“There is definitely a lot of movement going in the right direction as the stigma is eroding about cannabis use,” said Morgan Fox, spokesman for the National Cannabis Industry Association. “A lot of consumers, regardless of personal, medical use, experimentation, or doing it for a while, don’t want to be discriminated against by potential employers because of legal activities they decide to participate in when they’re not at work.”

At least 16 states and Washington, D.C., have rules shielding workers who take marijuana for medical reasons, and California may be next. Democrat Rob Bonta, a state assemblyman representing Oakland, introduced legislation in February that would bar employers from turning away workers who are taking marijuana for medical reasons or from firing them just because they test positive for marijuana.

“To be discriminated against by your employer because of the type of medicine you use is both inhumane and wrong,” Bonta said in a statement when he released the bill. “Medical cannabis, as recommended by a doctor, should be given a similar ‘reasonable accommodation’ as all prescription drugs.”

Because of safety concerns, the measure wouldn’t apply to school bus drivers, pilots, or truck drivers. It also would not extend to protect people who are high at work, but those using marijuana on their own time.

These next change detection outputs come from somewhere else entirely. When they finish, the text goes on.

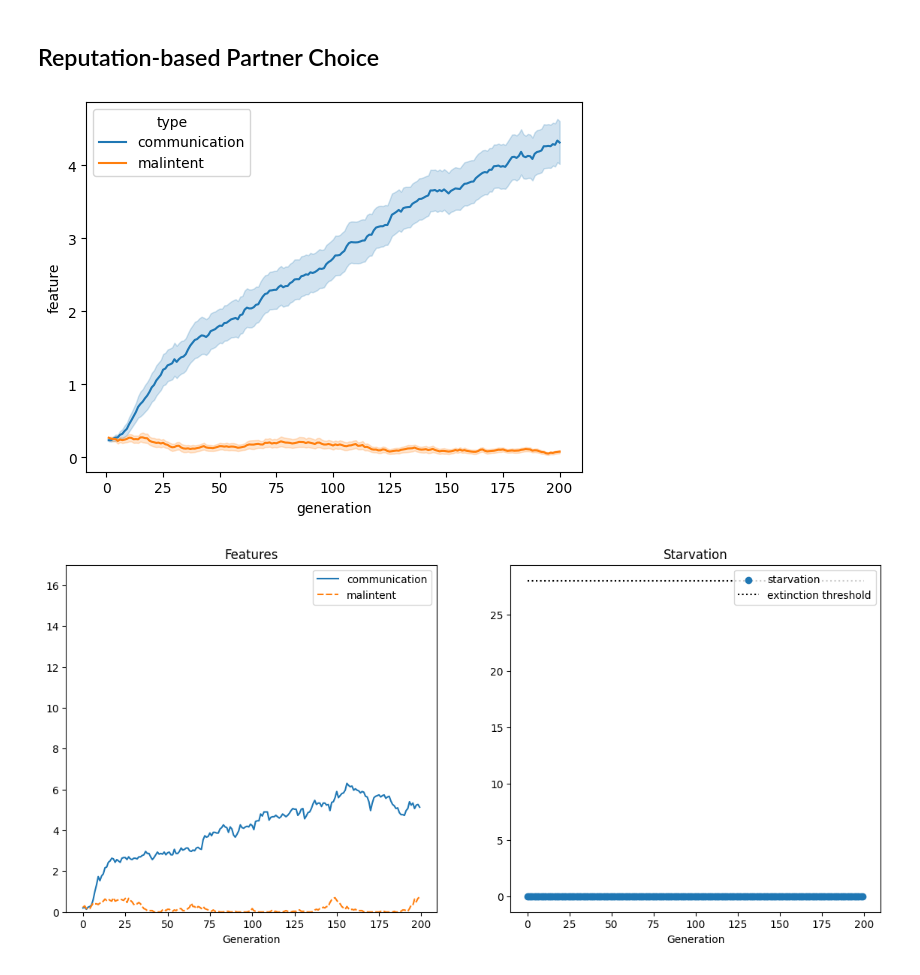
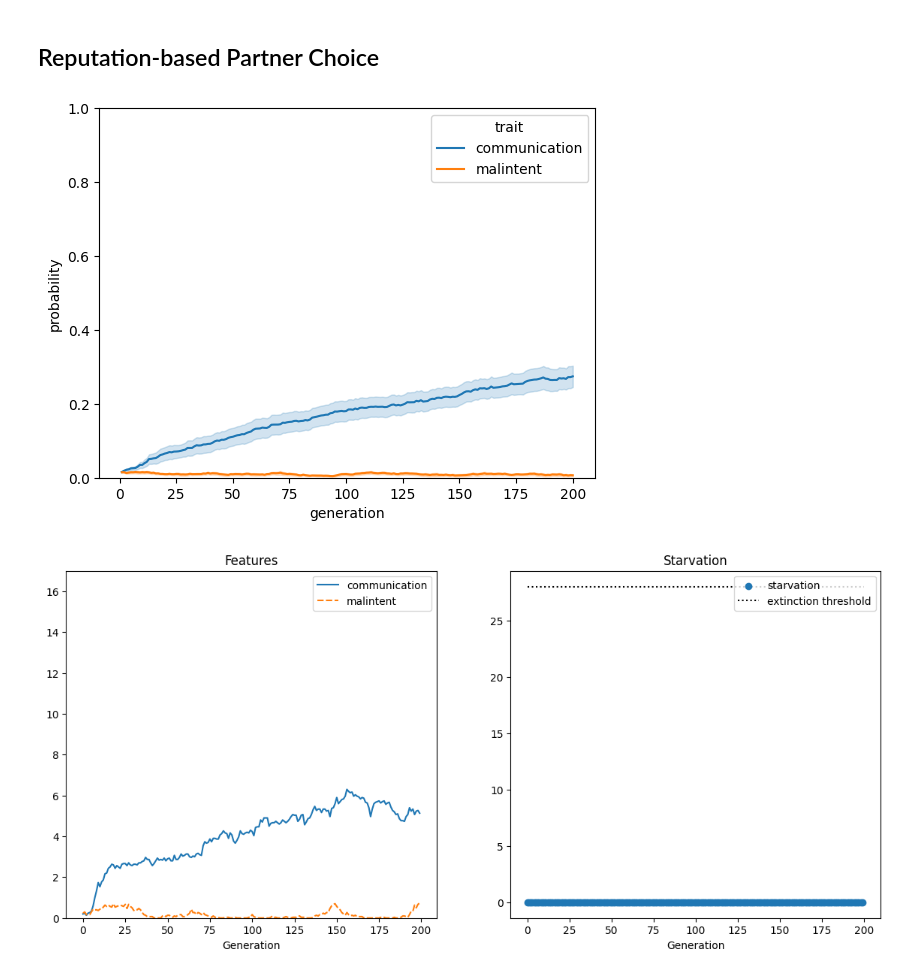
Before and after one commit to philipp-hellwig/evolution-cooperation, a Jupyter notebook: simulations/Biological Models.ipynb, the cells around one changed output. Saved outputs shown, nothing was run; the diff lists cells and outputs as text; code cells hidden in the pictures.

```diff
--- a/simulations/Biological Models.ipynb
+++ b/simulations/Biological Models.ipynb
@@ -278,18 +281,17 @@ def reproduce(population: list[Agent], mu: float, reputation=False, size=1):
     return offspring
 
 
-def simulate_generation(num_food_opportunities: int, num_generations:int, population_size:int, reputation_reproduction: bool, mu=0.01, **class_variables):
+def simulate_rbpc_evolution(num_food_opportunities: int, num_generations:int, population_size:int, reputation_reproduction: bool, mu=0.01, **class_variables):
     # adjust class variables if given:
     Agent.set_class_variables(**class_variables)
 
     # set up df to collect data:
-    features = pd.DataFrame(columns=["generation", "feature", "type"])
+    features = pd.DataFrame(columns=["generation", "probability", "trait"])
 
     #initialize first generation
     current_gen = [Agent(mu) for _ in range(population_size)]
 
-    for gen in tqdm(range(1, (num_generations+1))):
-        initial_generation_population_size = len(current_gen)
+    for gen in range(1, (num_generations+1)):
         for food_opportunity in range(1, (num_food_opportunities+1)):
             # apply food decay and food opportunities:
             for agent in current_gen:
@@ -301,10 +303,10 @@ def simulate_generation(num_food_opportunities: int, num_generations:int, popula
                 current_gen = [agent for agent in current_gen if not agent.starve()]
 
         # record population level features/ statistics:
-        communication, malintent = [],[]
+        communication, malintent = [], []
         for agent in current_gen:
-            communication.append(agent.communication)
-            malintent.append(agent.malintent)
+            communication.append(agent.prob_communication)
+            malintent.append(agent.prob_malintent)
 
         features.loc[len(features.index)] = [gen, np.mean(communication) if len(current_gen) > 0 else None, "communication"]
 
@@ -314,35 +316,16 @@ def simulate_generation(num_food_opportunities: int, num_generations:int, popula
         current_gen = reproduce(current_gen, mu, reputation=reputation_reproduction, size=population_size)
 
     return features
-
-def plot_simulation_stats(simulation_stats):
-    fig, ax = plt.subplots(1,2, figsize=(14,6))
-    _ = sns.lineplot(data=simulation_stats.loc[:, simulation_stats.columns!="starvation"], ax=ax[0])
-    _ = ax[0].set_xlabel("Generation")
-    _ = ax[0].set_title("Features")
-    _ = ax[0].set_ylim(0,17)
-    _ = ax[1].scatter(simulation_stats.index, simulation_stats["starvation"])
-    _ = ax[1].set_xlabel("Generation")
-    _ = ax[1].set_title("Starvation")
-    _ = ax[1].hlines(28, 0, 200, color="black", linestyles="dotted")
-    _ = ax[1].legend(["starvation", "extinction threshold"])
-    plt.show()
-
-def plot_averaged_simulations(simulations: list[pd.DataFrame]):
-    concatenated = pd.concat(simulations)
-    _ = sns.lineplot(data=concatenated, x="generation", y="feature", hue="type", errorbar=("se", 1))
-    _ = plt.ylim(0,17)
-    plt.show()
 # %% [markdown]
 ## Reputation-based Partner Choice
 # %%
 # Simulation with reputation-based reproduction
 rbpc_sims = []
-for _ in tqdm(range(30)):
-    rbpc_sims.append(simulate_generation(num_food_opportunities=30, num_generations=200, population_size=30, reputation_reproduction=True))
+for _ in tqdm(range(20)):
+    rbpc_sims.append(simulate_rbpc_evolution(num_food_opportunities=30, num_generations=200, population_size=30, reputation_reproduction=True))
 plot_averaged_simulations(rbpc_sims)
 # %% [output]
-[figure, old version]
+[figure, new version]
 # %%
 # Simulation with reputation-based reproduction
 sim_reputation = simulate_generation(num_food_opportunities=30, num_generations=200, population_size=30, reputation_reproduction=True)
```
Also changed, not shown: parts of 10 cells of this notebook, 6 other files.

Employers would be allowed to request medical cards as evidence that workers are taking the drugs for medicinal reasons.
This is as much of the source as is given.